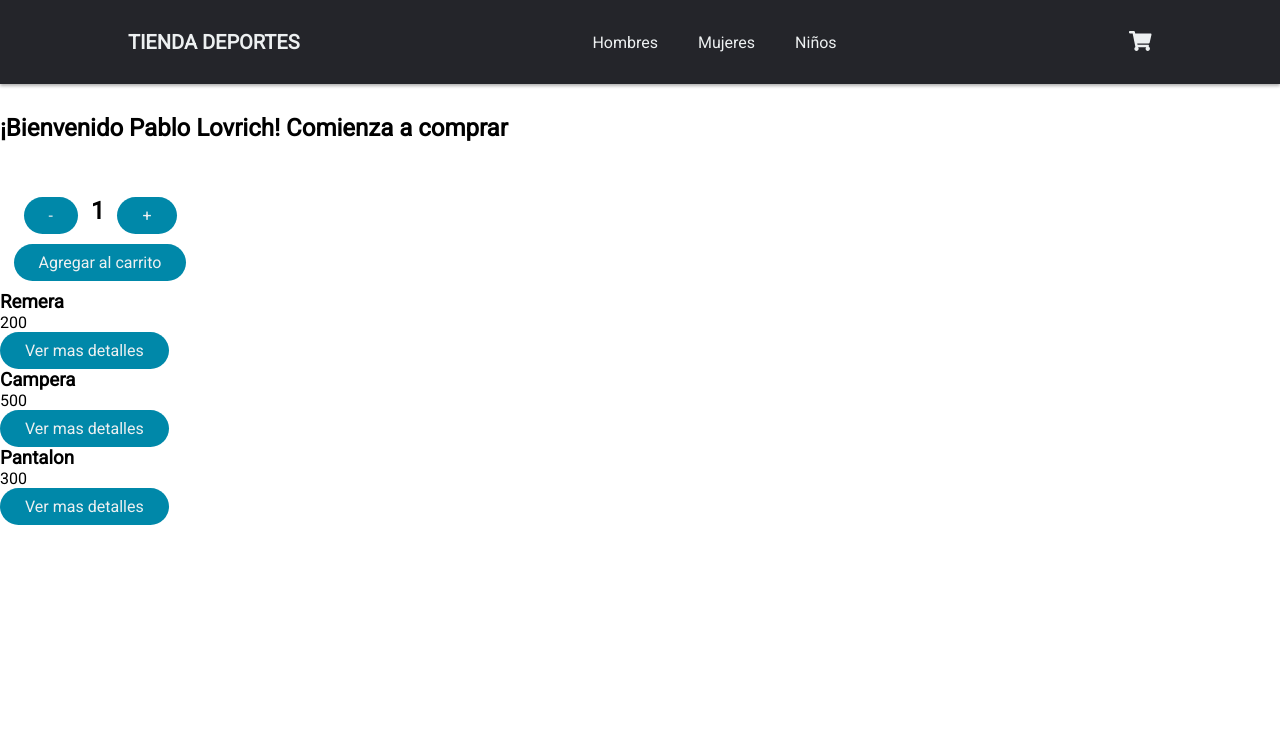
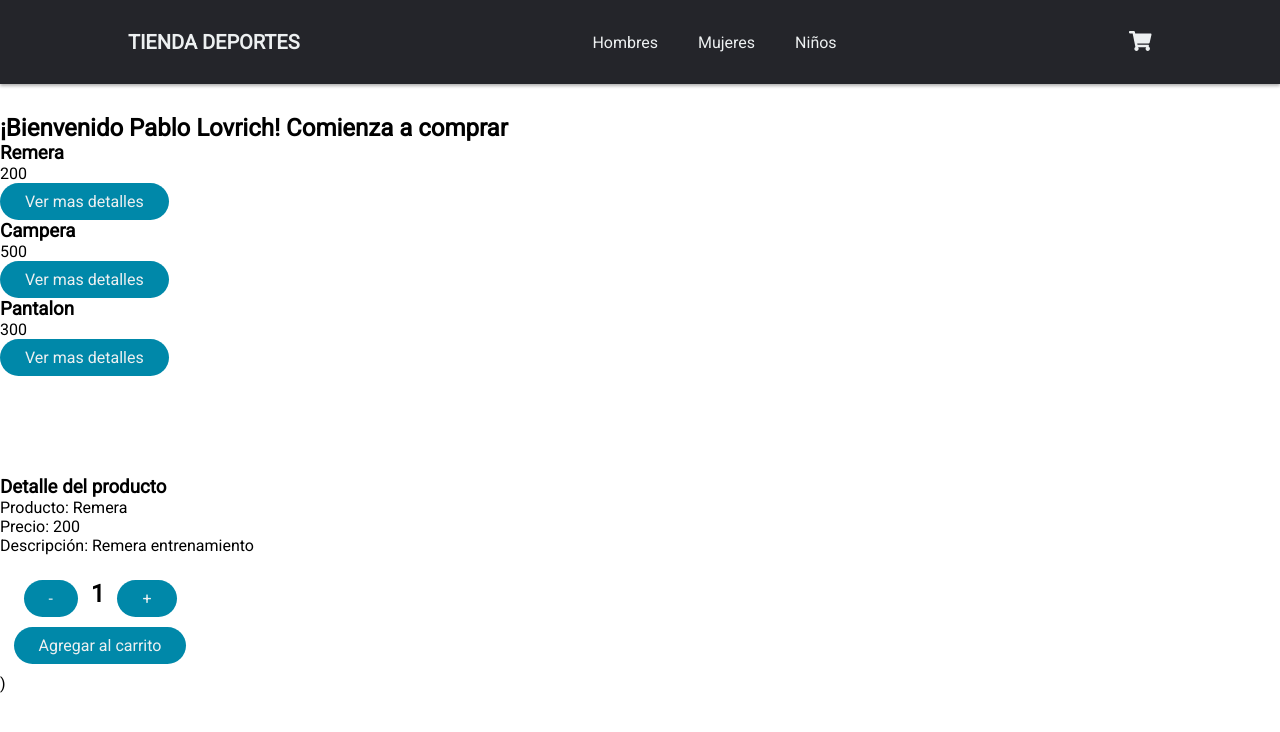
Before and after one commit to pablolovrich/ecommerce-reactjs-lovrich, a React (Create React App) app: page /item/1 in a window 1280 px wide. Shown: the top 732 px of the page. Built offline with nearby package versions, Linux system fonts and the light colour scheme.

Commit message:
Desafio detalle del producto

```diff
--- a/src/App.css
+++ b/src/App.css
@@ -81,7 +81,7 @@ button:hover {
   flex-direction: column;
   align-items: center;
   justify-content: center;
-  margin-top: 45px;
+  margin-top: 15px;
   padding: 10px;
 }
 
@@ -91,3 +91,7 @@ button:hover {
   width: 85%;
   margin-bottom: 10px;
 }
+
+.detalle {
+  margin-top: 100px;
+}
--- a/src/App.js
+++ b/src/App.js
@@ -4,12 +4,14 @@ import "./App.css";
 //COMPONENTS
 import NavBar from "./components/NavBar";
 import ItemListContainer from "./components/ItemListContainer";
+import ItemDetailContainer from "./components/ItemDetailContainer";
 
 function App() {
   return (
     <div className="App">
       <NavBar />
       <ItemListContainer nombre="Pablo" apellido="Lovrich" />
+      <ItemDetailContainer />
     </div>
   );
 }
--- /dev/null
+++ b/src/components/ItemDetail.js
@@ -0,0 +1,19 @@
+import ItemCount from "./ItemCount";
+
+function ItemDetail({ item }) {
+    function onAdd(cantidad) {
+        console.log("Se agregaron " + cantidad + " productos al carrito");
+    }
+    return (
+
+        <div className="detalle">
+            <h3>Detalle del producto</h3>
+            <p>Producto: {item.title} <br />
+                Precio: {item.price} <br />
+                Descripción: {item.description}</p>
+            <ItemCount stock={5} initial={1} onAdd={onAdd} />
+        </div>
+    )
+}
+
+export default ItemDetail
--- /dev/null
+++ b/src/components/ItemDetailContainer.js
@@ -0,0 +1,29 @@
+import React, { useState, useEffect } from "react";
+import ItemDetail from "./ItemDetail"
+
+function ItemDetailContainer() {
+
+    const getItem = () => {
+        return new Promise((resolve, reject) => {
+            setTimeout(
+                () =>
+                    resolve({ id: 1, title: "Remera", description: "Remera entrenamiento", price: 200 }), 2000);
+        })
+    }
+
+    const [producto, setProducto] = useState({});
+
+    useEffect(() => {
+        getItem().then((data) => {
+            setProducto(data)
+        })
+    }, [])
+
+    return (
+        <div>
+            <ItemDetail item={producto} />)
+        </div>
+    )
+}
+
+export default ItemDetailContainer
--- a/src/components/ItemListContainer.js
+++ b/src/components/ItemListContainer.js
@@ -1,12 +1,8 @@
 import React, { useState, useEffect } from "react";
-import ItemCount from "./ItemCount";
 import ItemList from "./ItemList";
 
 
 function ItemListContainer({ nombre, apellido }) {
-  function onAdd(cantidad) {
-    console.log("Se agregaron " + cantidad + " productos al carrito");
-  }
 
   const promiseItems = () => {
     return new Promise((resolve, reject) => {
@@ -33,8 +29,7 @@ function ItemListContainer({ nombre, apellido }) {
       <h2>
         ¡Bienvenido {nombre} {apellido}! Comienza a comprar
       </h2>
-      <ItemCount stock={5} initial={1} onAdd={onAdd} />
-      {productos.length === 0 ? (<h2>Cargando...</h2>) : (<ItemList items={productos} />)}
+      {productos.length === 0 ? (<h2>Cargando lista de productos...</h2>) : (<ItemList items={productos} />)}
     </>
   );
 }
```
================================
Search the lines above for the string "onAdd" and copy each line that has it.

+    function onAdd(cantidad) {
+            <ItemCount stock={5} initial={1} onAdd={onAdd} />
-  function onAdd(cantidad) {
-      <ItemCount stock={5} initial={1} onAdd={onAdd} />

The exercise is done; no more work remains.